[Version difference data]
........
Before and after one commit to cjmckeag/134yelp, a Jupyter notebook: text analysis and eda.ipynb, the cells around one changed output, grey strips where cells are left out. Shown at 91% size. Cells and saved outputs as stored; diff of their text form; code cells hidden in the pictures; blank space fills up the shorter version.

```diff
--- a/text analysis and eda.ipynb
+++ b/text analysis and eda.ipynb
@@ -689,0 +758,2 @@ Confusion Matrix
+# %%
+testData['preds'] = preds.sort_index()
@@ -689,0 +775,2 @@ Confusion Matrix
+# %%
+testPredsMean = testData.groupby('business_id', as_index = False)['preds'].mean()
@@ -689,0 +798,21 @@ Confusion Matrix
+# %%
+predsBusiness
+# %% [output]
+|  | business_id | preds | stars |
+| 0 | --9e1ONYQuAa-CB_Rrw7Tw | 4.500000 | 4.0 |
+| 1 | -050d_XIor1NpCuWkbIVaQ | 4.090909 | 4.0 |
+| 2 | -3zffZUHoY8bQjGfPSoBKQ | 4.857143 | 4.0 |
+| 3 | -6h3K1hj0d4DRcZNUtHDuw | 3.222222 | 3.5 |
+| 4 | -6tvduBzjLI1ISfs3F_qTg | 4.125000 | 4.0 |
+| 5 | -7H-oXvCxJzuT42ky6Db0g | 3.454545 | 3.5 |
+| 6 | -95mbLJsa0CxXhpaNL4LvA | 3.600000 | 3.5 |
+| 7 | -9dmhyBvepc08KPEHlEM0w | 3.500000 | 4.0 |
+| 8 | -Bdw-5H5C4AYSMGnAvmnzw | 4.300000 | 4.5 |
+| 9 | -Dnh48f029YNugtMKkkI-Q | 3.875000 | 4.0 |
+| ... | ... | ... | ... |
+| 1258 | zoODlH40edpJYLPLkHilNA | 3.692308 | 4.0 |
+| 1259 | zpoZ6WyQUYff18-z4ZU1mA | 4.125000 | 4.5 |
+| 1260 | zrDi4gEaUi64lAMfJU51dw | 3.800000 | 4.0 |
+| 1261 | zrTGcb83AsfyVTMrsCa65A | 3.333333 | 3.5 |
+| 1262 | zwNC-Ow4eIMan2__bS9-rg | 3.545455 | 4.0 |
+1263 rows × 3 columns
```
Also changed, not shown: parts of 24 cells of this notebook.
........
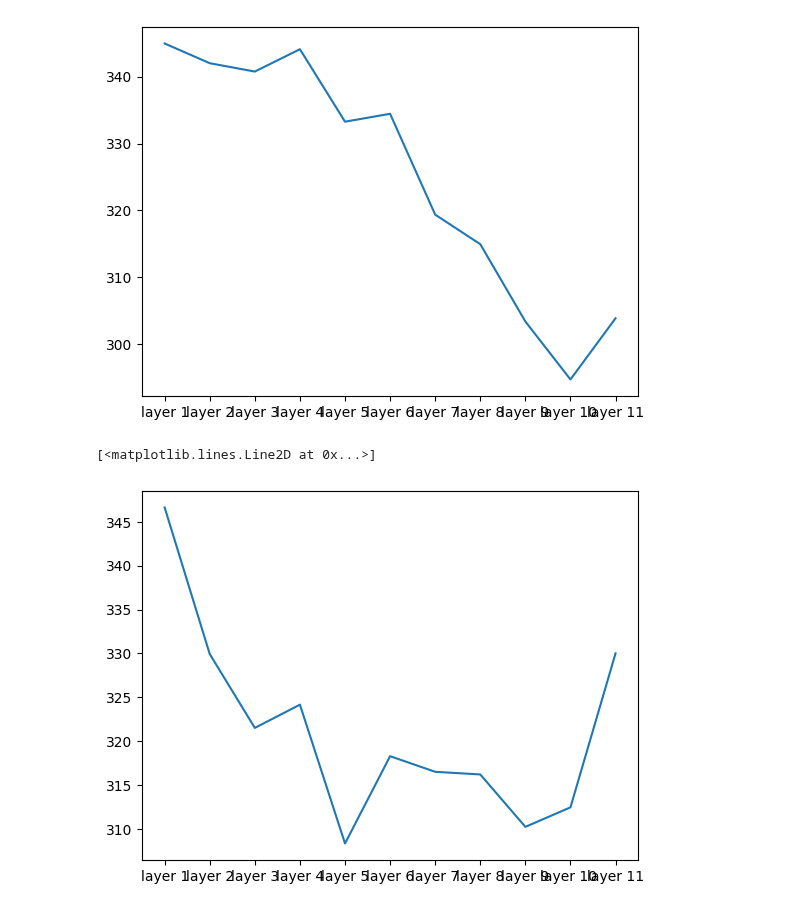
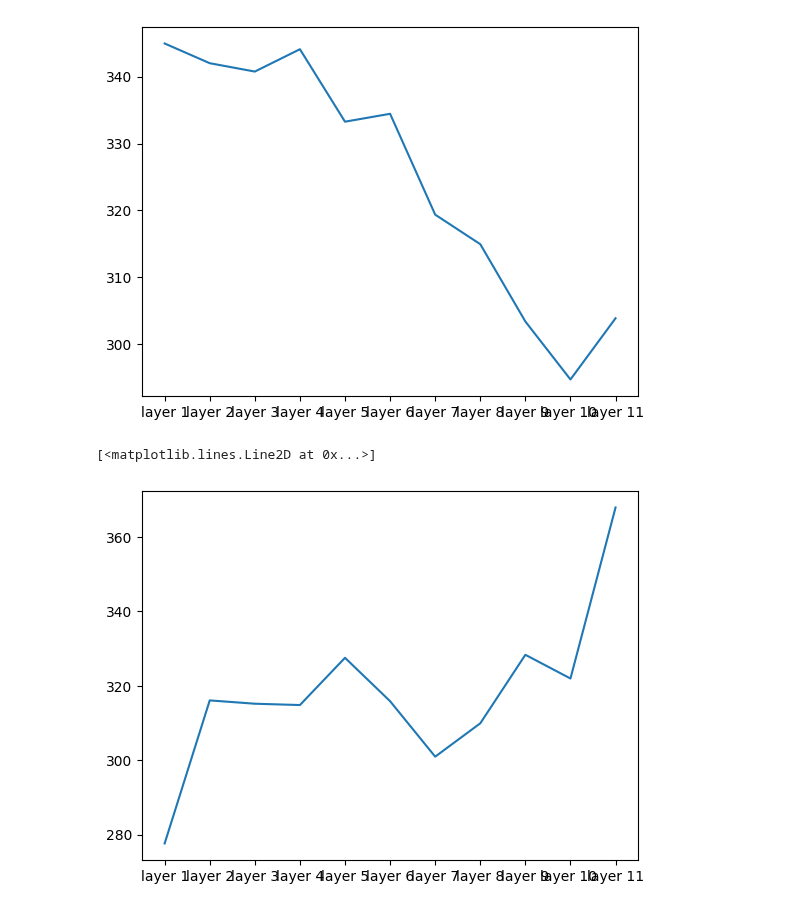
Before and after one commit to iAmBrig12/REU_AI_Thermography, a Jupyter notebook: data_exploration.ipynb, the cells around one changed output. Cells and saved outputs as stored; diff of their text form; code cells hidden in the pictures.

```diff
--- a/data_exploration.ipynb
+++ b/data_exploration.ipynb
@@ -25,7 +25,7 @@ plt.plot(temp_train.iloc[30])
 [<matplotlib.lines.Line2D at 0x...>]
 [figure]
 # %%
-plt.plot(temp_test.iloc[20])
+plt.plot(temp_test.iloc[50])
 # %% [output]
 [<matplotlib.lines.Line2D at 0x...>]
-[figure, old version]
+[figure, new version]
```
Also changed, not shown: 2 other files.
........
What you have to do: Set down, unchanged, only those lines above that fall between the line with "Before and after one commit to cjmckeag/134yelp, a" and the line with "Also changed, not shown: parts", the two end lines included.

Output of the task:
Before and after one commit to cjmckeag/134yelp, a Jupyter notebook: text analysis and eda.ipynb, the cells around one changed output, grey strips where cells are left out. Shown at 91% size. Cells and saved outputs as stored; diff of their text form; code cells hidden in the pictures; blank space fills up the shorter version.

```diff
--- a/text analysis and eda.ipynb
+++ b/text analysis and eda.ipynb
@@ -689,0 +758,2 @@ Confusion Matrix
+# %%
+testData['preds'] = preds.sort_index()
@@ -689,0 +775,2 @@ Confusion Matrix
+# %%
+testPredsMean = testData.groupby('business_id', as_index = False)['preds'].mean()
@@ -689,0 +798,21 @@ Confusion Matrix
+# %%
+predsBusiness
+# %% [output]
+|  | business_id | preds | stars |
+| 0 | --9e1ONYQuAa-CB_Rrw7Tw | 4.500000 | 4.0 |
+| 1 | -050d_XIor1NpCuWkbIVaQ | 4.090909 | 4.0 |
+| 2 | -3zffZUHoY8bQjGfPSoBKQ | 4.857143 | 4.0 |
+| 3 | -6h3K1hj0d4DRcZNUtHDuw | 3.222222 | 3.5 |
+| 4 | -6tvduBzjLI1ISfs3F_qTg | 4.125000 | 4.0 |
+| 5 | -7H-oXvCxJzuT42ky6Db0g | 3.454545 | 3.5 |
+| 6 | -95mbLJsa0CxXhpaNL4LvA | 3.600000 | 3.5 |
+| 7 | -9dmhyBvepc08KPEHlEM0w | 3.500000 | 4.0 |
+| 8 | -Bdw-5H5C4AYSMGnAvmnzw | 4.300000 | 4.5 |
+| 9 | -Dnh48f029YNugtMKkkI-Q | 3.875000 | 4.0 |
+| ... | ... | ... | ... |
+| 1258 | zoODlH40edpJYLPLkHilNA | 3.692308 | 4.0 |
+| 1259 | zpoZ6WyQUYff18-z4ZU1mA | 4.125000 | 4.5 |
+| 1260 | zrDi4gEaUi64lAMfJU51dw | 3.800000 | 4.0 |
+| 1261 | zrTGcb83AsfyVTMrsCa65A | 3.333333 | 3.5 |
+| 1262 | zwNC-Ow4eIMan2__bS9-rg | 3.545455 | 4.0 |
+1263 rows × 3 columns
```
Also changed, not shown: parts of 24 cells of this notebook.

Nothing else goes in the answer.